In the demanding health care environment, leaders must act quickly and decisively to ensure around-the-clock safe, competent and quality care 365 days a year. At times, administrative, clinical and ethical decision making can seem driven by the most expedient choice among competing options. It's important to carve out sufficient time both to make a good and thoughtful decision and to devise the strategy for clearly communicating it — and its rationale — to all stakeholders. The communication strategy should be part of the process right from the beginning, not an incidental step added at the end.

Be explicit in naming the values underlying the decision
Several participants acknowledged having made oblique reference to mission and values as a driver for a decision, while not actually articulating what those values were, or how they informed a particular decision.

Our discernment tool helps specify what operative values underlie leaders' discerned choices, as well as when competing values might need to be balanced. The tool also helps leaders know which core values may hold more weight, or trump, in certain instances. Ultimately, values compel action.

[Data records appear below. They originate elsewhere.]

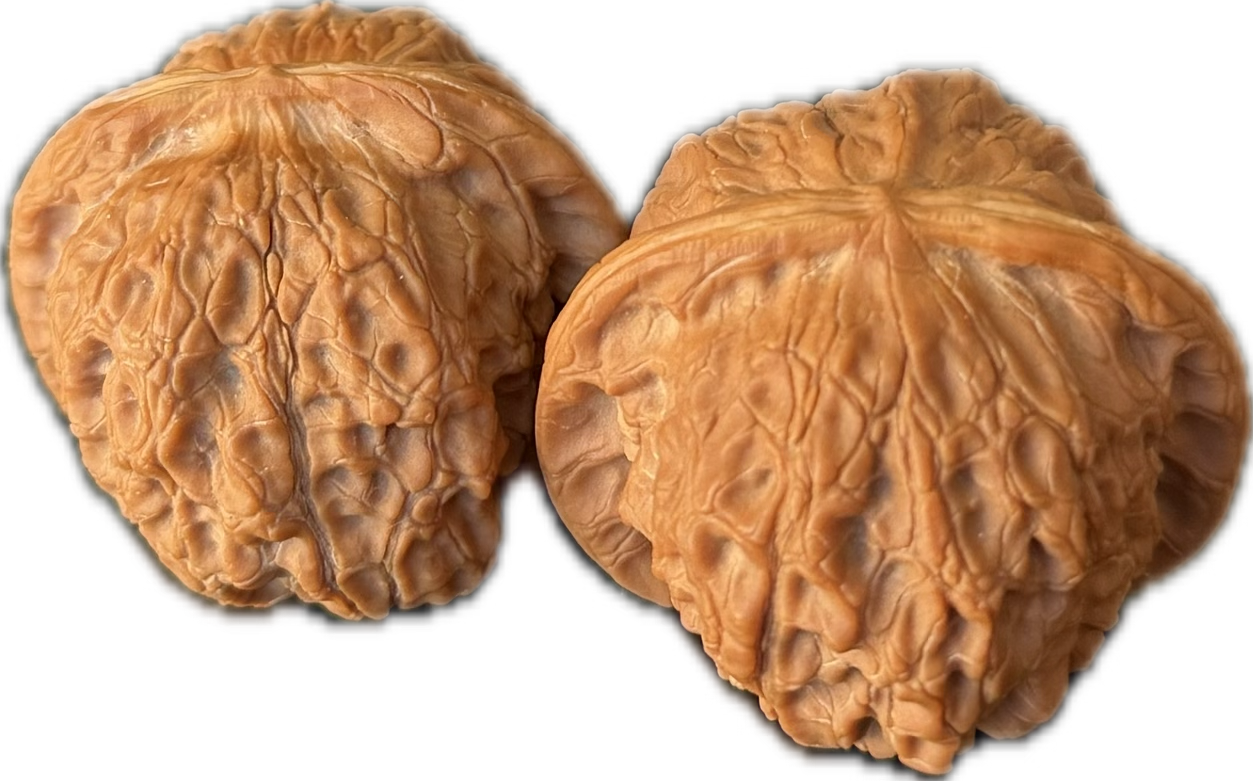
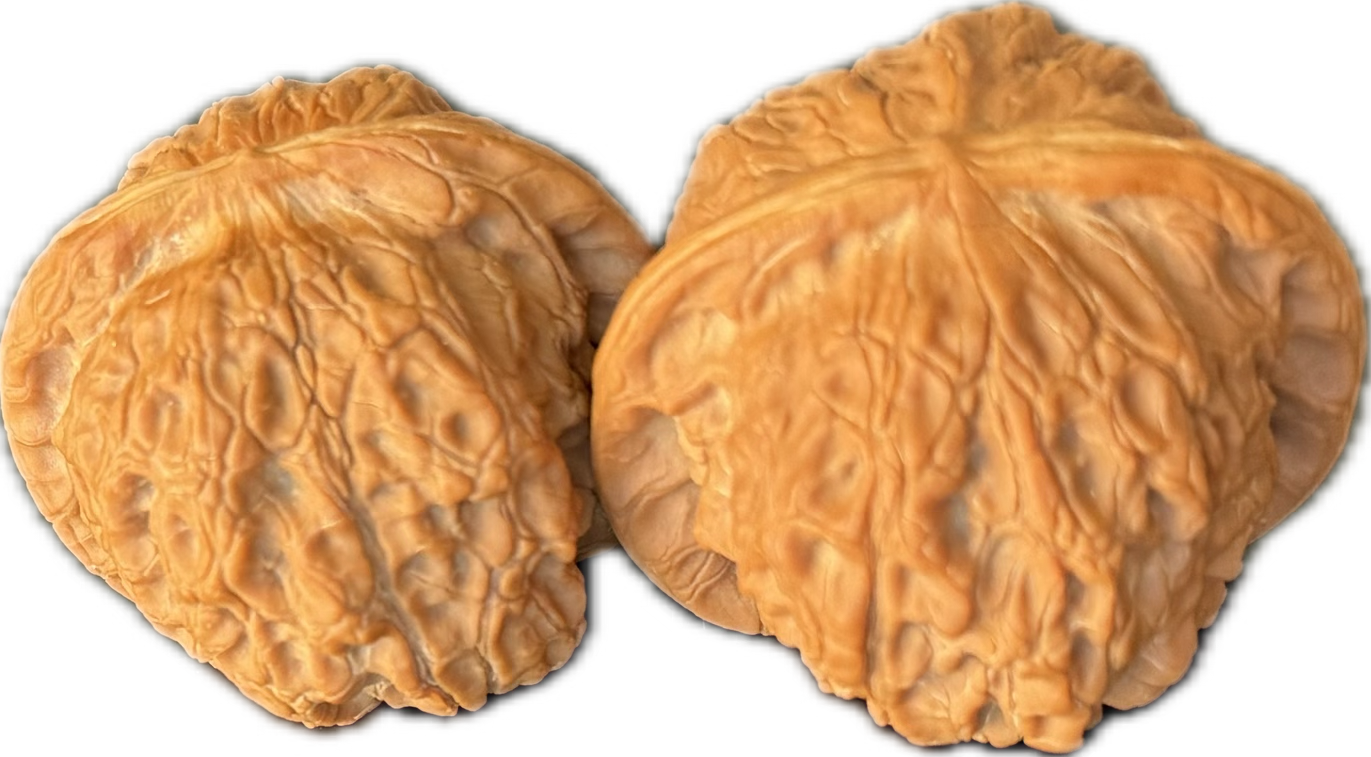
polish walnut image

diff --git a/src/styles.css b/src/styles.css
@@ -115,27 +115,19 @@ footer { padding: 0 0 32px; color: #706b62; font-size: 0.875rem; }
 .object-shape { display: block; width: 36px; height: 36px; box-shadow: 0 3px 6px rgb(41 40 35 / 10%); transition: scale 180ms ease; }
 .margin-object:hover .object-shape { scale: 1.08; }
 .object-image {
-  --sticker-outline: #e8d9bd;
   width: 100%;
   height: auto;
   box-shadow: none;
-  /* Follow the transparent cutout rather than the image's rectangular bounds. */
-  filter:
-    drop-shadow(2.5px 0 0 var(--sticker-outline))
-    drop-shadow(-2.5px 0 0 var(--sticker-outline))
-    drop-shadow(0 2.5px 0 var(--sticker-outline))
-    drop-shadow(0 -2.5px 0 var(--sticker-outline))
-    drop-shadow(0 3px 3px rgb(41 40 35 / 18%));
   pointer-events: none;
 }
-.object-dialog { width: min(440px, calc(100% - 40px)); max-height: calc(100dvh - 48px); padding: 0; border: 1px solid #dedbd3; border-radius: 18px; color: inherit; background: #faf9f6; box-shadow: 0 24px 80px rgb(41 40 35 / 15%); }
+.object-dialog { width: min(560px, calc(100% - 40px)); height: 580px; max-height: calc(100dvh - 48px); overflow: auto; padding: 0; border: 1px solid #dedbd3; border-radius: 18px; color: inherit; background: #faf9f6; box-shadow: 0 24px 80px rgb(41 40 35 / 15%); }
 .object-dialog::backdrop { background: rgb(41 40 35 / 25%); backdrop-filter: blur(4px); }
-.object-dialog-content { position: relative; padding: 40px 32px; }
+.object-dialog-content { position: relative; --dialog-padding: clamp(24px, 5vw, 40px); padding: calc(var(--dialog-padding) - 6px) var(--dialog-padding) var(--dialog-padding); }
 .object-close { position: absolute; top: 8px; right: 8px; width: 36px; height: 36px; border: 0; border-radius: 50%; background: transparent; font: inherit; font-size: 24px; color: #706b62; cursor: pointer; }
 .object-close:hover { background: #eeece5; }
-.object-eyebrow { color: #706b62; font-size: 12px; margin-bottom: 12px; }
-.object-dialog h2 { font-size: 24px; margin-bottom: 16px; }
-.object-dialog #object-description { color: #706b62; font-size: 14px; }
+.object-dialog h2 { font-size: 28px; line-height: 1.2; padding-right: 24px; margin-bottom: 24px; }
+.object-dialog-image { display: block; width: 100%; height: 230px; object-fit: contain; margin-bottom: 28px; }
+.object-dialog #object-description { color: #706b62; font-size: 15px; }
 @media (max-width: 880px) {
   .page { width: calc(100% - 112px); }
 }

diff --git a/src/components/MarginObjects.tsx b/src/components/MarginObjects.tsx
@@ -197,9 +197,9 @@ export function MarginObjects() {
       }}>
         <div className="object-dialog-content">
           <form method="dialog"><button className="object-close" aria-label="Close details">×</button></form>
-          <p className="object-eyebrow">A personal object</p>
           <h2 id="object-title">{selected?.label}</h2>
-          <p id="object-description">A placeholder for a personal object. Its story and significance will go here.</p>
+          {selected && <img className="object-dialog-image" src={selected.image} alt={selected.label} />}
+          <p id="object-description">More about {selected?.label.toLowerCase()} coming soon.</p>
         </div>
       </dialog>
     </>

Maintain balance
It is understandable that one department, by virtue of its day-to-day work, may naturally gravitate to one value over another (i.e., stewardship in finance; compassion in palliative care). Good discernment, however, requires a balance of perspectives and attention to all values in the decision-making process. Also, choices need to be consistent and equitable so that like situations are treated in like manner. This is particularly important when, due to political pressure, the temptation might arise to give disproportionate weight to irrelevant factors or undue influences in the decision-making process that would not normally apply in another situation.


Copyright © 2010 by the Catholic Health Association of the United States
For reprint permission, contact Betty Crosby or call (314) 253-3477.

Put Values Up Front

Copyright © 2010 by the Catholic Health Association of the United States

For reprint permission, contact Betty Crosby or call (314) 253-3490.